--- START ---

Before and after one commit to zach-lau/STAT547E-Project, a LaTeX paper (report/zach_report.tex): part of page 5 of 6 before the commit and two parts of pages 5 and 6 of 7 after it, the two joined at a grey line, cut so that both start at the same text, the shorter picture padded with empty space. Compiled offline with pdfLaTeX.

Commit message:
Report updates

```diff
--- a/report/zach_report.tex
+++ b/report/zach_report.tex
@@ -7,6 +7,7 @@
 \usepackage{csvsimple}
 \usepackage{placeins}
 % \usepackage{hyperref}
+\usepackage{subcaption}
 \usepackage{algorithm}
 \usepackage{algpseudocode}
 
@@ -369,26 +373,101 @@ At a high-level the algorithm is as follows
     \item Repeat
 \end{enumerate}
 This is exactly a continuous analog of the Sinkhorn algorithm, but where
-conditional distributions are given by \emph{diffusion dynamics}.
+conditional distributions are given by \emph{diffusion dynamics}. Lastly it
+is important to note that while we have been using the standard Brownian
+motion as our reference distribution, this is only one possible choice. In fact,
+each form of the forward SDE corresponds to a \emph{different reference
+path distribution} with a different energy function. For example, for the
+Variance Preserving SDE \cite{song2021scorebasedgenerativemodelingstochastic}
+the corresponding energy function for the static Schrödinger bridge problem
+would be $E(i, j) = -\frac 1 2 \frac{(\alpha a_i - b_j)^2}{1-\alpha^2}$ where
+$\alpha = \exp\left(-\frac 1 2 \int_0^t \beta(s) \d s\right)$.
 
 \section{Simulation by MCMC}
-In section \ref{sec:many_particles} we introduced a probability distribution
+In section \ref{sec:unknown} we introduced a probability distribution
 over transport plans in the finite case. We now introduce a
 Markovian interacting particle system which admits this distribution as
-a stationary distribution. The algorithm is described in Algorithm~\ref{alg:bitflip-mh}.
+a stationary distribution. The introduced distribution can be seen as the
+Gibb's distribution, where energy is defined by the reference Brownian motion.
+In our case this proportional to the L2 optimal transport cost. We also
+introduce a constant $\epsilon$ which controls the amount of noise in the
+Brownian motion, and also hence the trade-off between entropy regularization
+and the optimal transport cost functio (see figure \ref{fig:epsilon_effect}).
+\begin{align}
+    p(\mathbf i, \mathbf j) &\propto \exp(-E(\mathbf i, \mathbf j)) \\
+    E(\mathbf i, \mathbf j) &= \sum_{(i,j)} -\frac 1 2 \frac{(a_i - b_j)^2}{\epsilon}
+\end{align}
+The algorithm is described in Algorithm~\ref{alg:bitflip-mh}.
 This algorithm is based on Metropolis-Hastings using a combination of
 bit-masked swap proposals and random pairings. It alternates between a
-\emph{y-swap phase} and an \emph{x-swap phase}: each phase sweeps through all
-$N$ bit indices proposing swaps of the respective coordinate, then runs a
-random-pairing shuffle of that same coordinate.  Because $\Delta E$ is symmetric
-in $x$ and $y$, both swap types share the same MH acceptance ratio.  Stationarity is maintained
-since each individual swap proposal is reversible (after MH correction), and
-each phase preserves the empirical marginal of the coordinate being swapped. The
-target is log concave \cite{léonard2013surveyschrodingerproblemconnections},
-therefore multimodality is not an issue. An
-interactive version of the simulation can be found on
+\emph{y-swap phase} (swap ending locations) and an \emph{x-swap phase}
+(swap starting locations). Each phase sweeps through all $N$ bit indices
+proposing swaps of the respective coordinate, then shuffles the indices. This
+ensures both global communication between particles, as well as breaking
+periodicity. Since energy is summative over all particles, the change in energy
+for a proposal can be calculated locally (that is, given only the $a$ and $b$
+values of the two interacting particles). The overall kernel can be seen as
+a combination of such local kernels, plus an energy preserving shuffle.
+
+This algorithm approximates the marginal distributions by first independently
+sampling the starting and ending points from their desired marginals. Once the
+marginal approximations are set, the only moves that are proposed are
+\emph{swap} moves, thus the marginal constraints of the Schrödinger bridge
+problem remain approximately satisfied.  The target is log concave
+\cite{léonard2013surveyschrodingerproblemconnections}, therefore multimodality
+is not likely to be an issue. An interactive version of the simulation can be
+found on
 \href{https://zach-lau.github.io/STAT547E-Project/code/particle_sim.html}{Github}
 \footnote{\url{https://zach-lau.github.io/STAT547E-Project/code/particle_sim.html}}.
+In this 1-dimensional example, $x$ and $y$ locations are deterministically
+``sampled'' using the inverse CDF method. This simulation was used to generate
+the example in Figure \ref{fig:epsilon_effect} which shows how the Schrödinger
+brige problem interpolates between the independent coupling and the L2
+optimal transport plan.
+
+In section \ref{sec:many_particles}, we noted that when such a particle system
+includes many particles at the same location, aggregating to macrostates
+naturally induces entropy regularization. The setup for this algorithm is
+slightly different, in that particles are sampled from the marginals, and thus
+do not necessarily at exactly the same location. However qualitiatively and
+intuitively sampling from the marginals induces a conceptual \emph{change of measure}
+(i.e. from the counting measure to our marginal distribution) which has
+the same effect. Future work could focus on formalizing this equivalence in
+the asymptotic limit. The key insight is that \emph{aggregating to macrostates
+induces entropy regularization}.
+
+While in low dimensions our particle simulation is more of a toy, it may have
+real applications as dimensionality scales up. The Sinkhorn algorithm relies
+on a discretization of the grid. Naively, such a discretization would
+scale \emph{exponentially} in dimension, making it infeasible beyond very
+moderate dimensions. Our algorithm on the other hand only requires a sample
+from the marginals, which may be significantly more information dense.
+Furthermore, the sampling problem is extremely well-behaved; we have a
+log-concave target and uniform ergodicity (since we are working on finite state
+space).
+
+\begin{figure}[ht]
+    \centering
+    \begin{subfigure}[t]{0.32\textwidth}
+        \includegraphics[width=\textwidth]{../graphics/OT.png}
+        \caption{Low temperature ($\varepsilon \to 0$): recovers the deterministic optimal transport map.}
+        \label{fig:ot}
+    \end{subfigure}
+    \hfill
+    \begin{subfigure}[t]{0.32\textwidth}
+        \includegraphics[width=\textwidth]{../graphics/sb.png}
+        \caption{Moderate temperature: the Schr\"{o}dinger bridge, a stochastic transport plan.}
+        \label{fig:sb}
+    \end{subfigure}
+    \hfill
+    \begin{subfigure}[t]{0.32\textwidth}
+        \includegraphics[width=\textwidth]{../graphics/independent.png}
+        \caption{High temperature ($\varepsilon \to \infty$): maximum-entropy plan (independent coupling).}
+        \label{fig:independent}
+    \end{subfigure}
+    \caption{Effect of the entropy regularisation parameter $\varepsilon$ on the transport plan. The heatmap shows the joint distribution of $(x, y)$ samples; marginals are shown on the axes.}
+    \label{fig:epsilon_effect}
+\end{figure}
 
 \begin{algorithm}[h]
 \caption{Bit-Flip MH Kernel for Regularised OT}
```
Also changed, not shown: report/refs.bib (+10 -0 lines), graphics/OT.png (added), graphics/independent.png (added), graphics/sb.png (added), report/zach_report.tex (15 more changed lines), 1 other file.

--- END ---

YOUR GOAL :: Return every line from the records above that holds the word "usepackage".

PROBLEM SOLUTION ::
 \usepackage{csvsimple}
 \usepackage{placeins}
 % \usepackage{hyperref}
+\usepackage{subcaption}
 \usepackage{algorithm}
 \usepackage{algpseudocode}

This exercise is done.